### What this task involves
From the entries, copy out every line in which the word "colors" is found.

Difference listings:
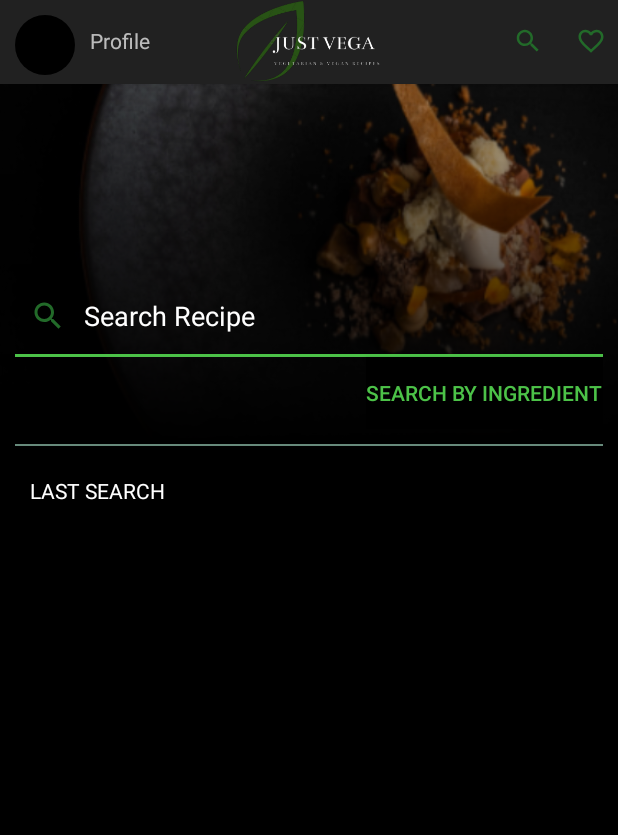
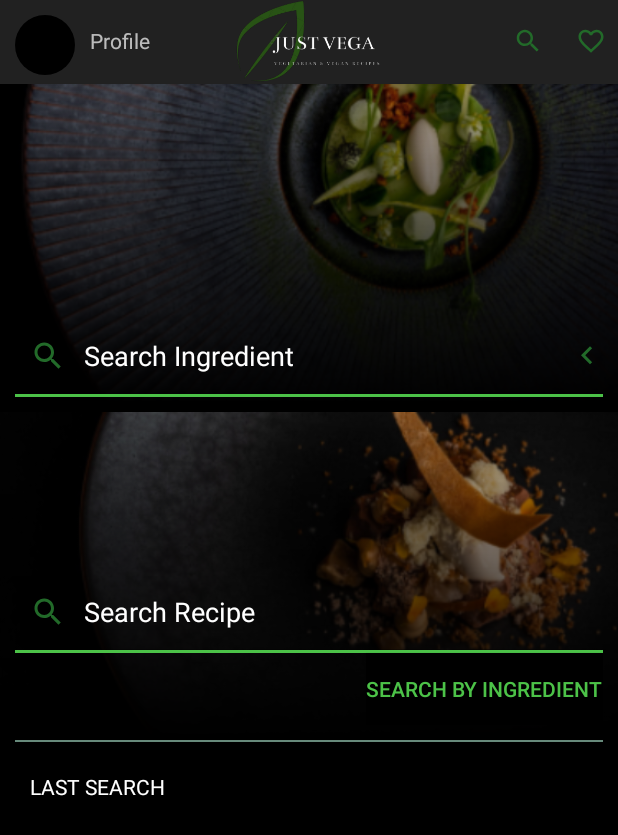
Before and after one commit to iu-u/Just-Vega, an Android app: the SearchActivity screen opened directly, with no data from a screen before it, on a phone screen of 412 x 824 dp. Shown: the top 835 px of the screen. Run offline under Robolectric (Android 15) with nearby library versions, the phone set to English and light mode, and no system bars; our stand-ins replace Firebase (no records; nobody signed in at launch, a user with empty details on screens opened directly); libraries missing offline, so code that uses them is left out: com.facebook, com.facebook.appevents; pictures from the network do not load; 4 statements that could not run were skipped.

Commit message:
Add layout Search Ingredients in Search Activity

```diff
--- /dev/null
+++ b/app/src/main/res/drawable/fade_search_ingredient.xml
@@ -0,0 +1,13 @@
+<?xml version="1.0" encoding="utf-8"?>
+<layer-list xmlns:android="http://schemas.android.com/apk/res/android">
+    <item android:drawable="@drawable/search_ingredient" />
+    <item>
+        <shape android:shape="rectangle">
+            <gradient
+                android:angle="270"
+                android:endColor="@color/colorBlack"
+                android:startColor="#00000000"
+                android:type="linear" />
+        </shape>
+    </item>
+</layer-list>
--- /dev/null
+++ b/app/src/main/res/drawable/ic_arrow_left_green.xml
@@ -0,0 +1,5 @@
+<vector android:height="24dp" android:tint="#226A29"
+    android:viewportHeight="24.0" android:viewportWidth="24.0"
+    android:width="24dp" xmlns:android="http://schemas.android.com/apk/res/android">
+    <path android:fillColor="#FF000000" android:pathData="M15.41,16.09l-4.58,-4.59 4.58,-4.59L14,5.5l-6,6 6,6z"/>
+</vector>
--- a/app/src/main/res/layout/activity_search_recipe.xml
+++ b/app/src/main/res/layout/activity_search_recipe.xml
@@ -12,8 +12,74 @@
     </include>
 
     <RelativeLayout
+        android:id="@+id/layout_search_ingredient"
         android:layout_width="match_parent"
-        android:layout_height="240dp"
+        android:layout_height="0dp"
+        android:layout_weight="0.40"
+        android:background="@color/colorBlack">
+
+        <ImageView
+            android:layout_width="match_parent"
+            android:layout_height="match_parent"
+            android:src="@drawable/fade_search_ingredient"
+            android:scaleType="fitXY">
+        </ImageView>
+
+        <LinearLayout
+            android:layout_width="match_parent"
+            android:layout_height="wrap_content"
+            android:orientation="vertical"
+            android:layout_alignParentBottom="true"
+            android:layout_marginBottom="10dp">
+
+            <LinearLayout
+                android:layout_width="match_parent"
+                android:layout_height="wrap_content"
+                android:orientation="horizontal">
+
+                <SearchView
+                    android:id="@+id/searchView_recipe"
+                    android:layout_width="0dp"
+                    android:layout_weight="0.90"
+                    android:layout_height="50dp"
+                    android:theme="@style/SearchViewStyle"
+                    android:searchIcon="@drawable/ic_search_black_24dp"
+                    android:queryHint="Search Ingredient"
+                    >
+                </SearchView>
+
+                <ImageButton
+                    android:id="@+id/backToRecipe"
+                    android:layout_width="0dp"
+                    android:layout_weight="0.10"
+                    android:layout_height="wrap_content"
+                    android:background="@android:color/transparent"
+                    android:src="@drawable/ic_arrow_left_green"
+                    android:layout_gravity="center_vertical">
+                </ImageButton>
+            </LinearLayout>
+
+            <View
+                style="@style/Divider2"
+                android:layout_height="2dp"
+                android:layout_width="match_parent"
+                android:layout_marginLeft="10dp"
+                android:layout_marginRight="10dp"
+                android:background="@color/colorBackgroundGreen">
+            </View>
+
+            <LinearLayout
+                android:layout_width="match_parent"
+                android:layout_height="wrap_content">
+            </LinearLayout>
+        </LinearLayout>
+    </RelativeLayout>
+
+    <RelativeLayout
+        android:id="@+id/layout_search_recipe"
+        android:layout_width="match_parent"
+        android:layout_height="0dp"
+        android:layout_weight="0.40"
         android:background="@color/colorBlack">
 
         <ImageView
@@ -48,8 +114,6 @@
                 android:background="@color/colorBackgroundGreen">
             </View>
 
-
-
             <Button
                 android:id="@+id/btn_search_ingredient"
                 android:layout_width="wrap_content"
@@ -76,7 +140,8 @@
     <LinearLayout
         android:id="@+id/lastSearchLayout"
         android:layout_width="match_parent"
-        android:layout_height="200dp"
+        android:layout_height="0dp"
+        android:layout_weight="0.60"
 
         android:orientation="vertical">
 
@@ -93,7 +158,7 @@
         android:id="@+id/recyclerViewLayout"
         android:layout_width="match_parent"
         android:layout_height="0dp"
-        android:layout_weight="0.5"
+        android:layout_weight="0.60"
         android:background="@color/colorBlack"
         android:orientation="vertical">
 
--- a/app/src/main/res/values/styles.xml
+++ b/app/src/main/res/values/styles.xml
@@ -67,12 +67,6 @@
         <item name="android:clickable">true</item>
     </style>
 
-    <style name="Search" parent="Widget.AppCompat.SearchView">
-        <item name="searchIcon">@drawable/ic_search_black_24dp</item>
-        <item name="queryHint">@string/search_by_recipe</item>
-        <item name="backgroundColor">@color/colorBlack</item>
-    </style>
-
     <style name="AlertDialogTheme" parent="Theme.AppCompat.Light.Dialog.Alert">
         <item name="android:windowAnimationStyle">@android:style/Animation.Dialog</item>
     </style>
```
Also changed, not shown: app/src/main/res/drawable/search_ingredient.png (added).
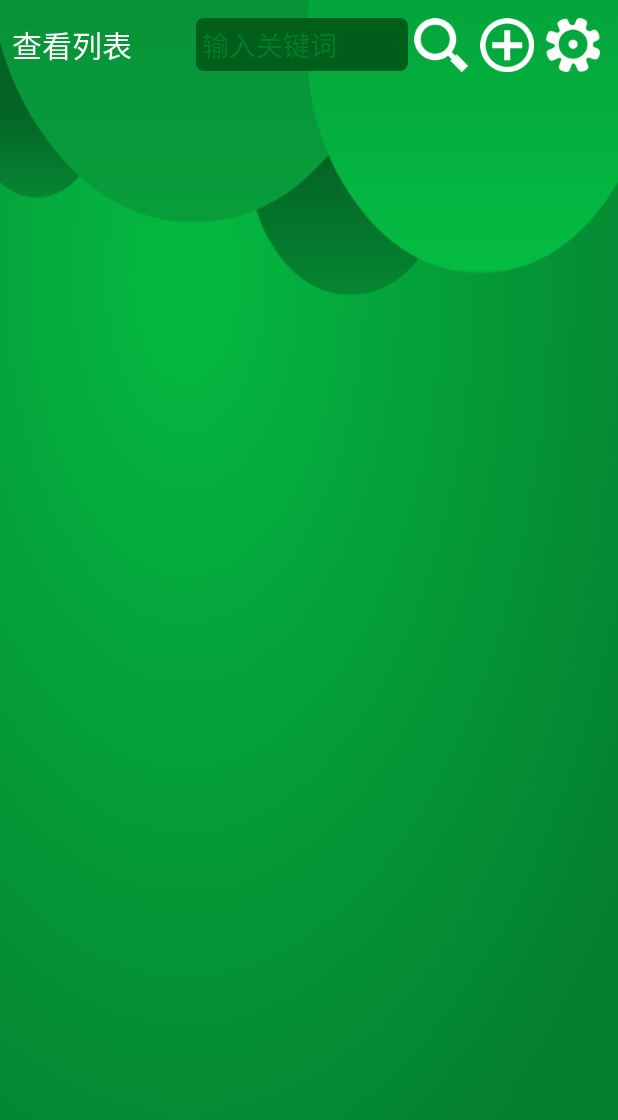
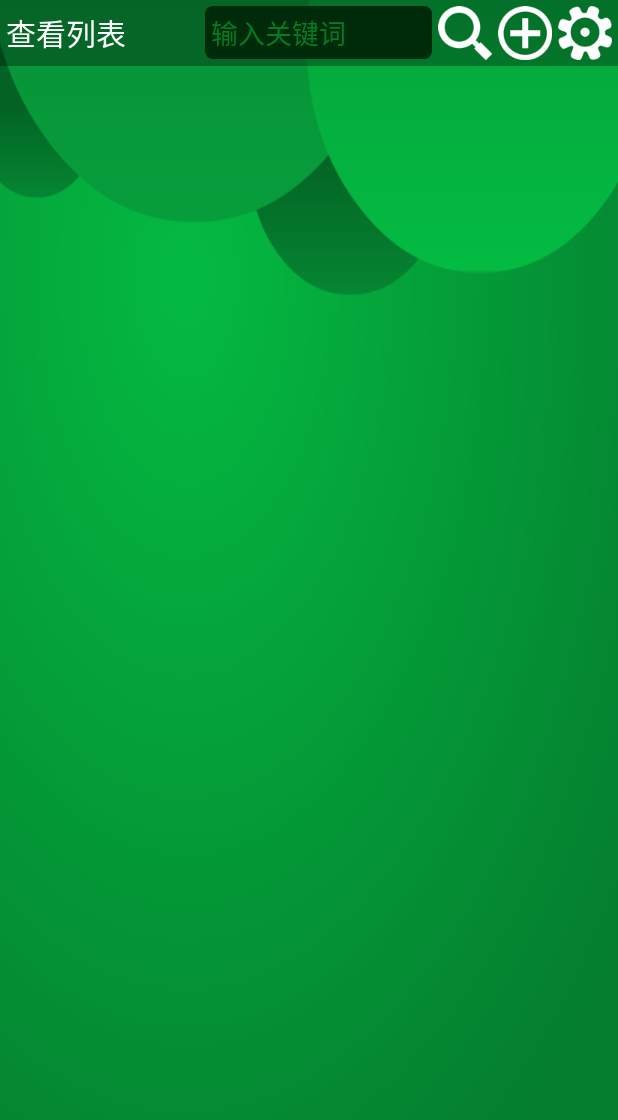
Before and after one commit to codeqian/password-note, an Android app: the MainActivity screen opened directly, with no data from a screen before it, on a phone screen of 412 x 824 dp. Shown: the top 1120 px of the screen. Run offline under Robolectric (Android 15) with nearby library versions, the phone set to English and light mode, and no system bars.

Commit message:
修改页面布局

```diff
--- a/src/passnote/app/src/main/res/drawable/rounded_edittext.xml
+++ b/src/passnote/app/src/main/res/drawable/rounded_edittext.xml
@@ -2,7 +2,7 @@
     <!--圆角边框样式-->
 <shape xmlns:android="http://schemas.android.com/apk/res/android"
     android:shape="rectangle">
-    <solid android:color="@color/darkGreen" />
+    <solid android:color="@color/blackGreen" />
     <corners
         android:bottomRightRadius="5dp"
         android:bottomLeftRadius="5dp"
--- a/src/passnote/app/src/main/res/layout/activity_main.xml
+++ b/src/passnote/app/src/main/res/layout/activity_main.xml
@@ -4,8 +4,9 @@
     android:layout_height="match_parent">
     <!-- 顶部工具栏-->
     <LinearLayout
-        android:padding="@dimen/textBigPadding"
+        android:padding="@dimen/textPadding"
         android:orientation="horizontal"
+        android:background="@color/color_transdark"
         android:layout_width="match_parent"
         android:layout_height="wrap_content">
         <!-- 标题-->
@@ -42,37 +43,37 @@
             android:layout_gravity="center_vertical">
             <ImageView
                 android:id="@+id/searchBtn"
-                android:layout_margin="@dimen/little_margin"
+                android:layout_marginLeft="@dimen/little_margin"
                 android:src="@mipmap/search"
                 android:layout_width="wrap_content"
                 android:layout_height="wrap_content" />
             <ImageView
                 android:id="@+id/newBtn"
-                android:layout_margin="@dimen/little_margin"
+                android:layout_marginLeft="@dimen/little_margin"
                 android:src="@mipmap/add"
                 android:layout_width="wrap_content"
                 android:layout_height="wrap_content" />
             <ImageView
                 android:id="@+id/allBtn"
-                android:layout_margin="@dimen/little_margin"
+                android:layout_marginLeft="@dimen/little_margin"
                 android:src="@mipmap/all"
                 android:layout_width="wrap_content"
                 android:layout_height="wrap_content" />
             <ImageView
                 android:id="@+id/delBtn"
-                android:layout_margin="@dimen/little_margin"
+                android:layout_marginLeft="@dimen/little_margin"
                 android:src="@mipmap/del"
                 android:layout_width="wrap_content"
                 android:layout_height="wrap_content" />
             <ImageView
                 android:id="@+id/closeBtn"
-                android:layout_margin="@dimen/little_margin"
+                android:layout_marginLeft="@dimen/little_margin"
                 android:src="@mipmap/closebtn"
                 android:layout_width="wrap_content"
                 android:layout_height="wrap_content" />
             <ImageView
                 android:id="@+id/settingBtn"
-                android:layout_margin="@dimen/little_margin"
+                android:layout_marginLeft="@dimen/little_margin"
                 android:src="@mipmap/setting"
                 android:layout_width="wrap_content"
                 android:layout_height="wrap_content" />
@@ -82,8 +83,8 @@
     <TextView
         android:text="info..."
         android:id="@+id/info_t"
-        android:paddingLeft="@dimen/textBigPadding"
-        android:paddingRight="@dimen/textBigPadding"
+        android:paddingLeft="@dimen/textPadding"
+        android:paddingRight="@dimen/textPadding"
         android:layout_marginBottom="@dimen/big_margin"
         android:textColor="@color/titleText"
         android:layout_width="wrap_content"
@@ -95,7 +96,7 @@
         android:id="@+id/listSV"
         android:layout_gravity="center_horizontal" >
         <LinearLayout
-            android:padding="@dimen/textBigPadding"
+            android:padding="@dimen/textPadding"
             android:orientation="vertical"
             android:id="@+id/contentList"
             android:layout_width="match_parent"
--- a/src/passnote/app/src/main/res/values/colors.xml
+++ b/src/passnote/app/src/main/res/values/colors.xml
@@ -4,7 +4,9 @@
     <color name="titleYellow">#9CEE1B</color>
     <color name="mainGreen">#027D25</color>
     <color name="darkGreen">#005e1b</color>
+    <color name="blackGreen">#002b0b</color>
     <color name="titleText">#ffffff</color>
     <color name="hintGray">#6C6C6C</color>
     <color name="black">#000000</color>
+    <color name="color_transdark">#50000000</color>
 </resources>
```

### Result below
--- a/src/passnote/app/src/main/res/values/colors.xml
+++ b/src/passnote/app/src/main/res/values/colors.xml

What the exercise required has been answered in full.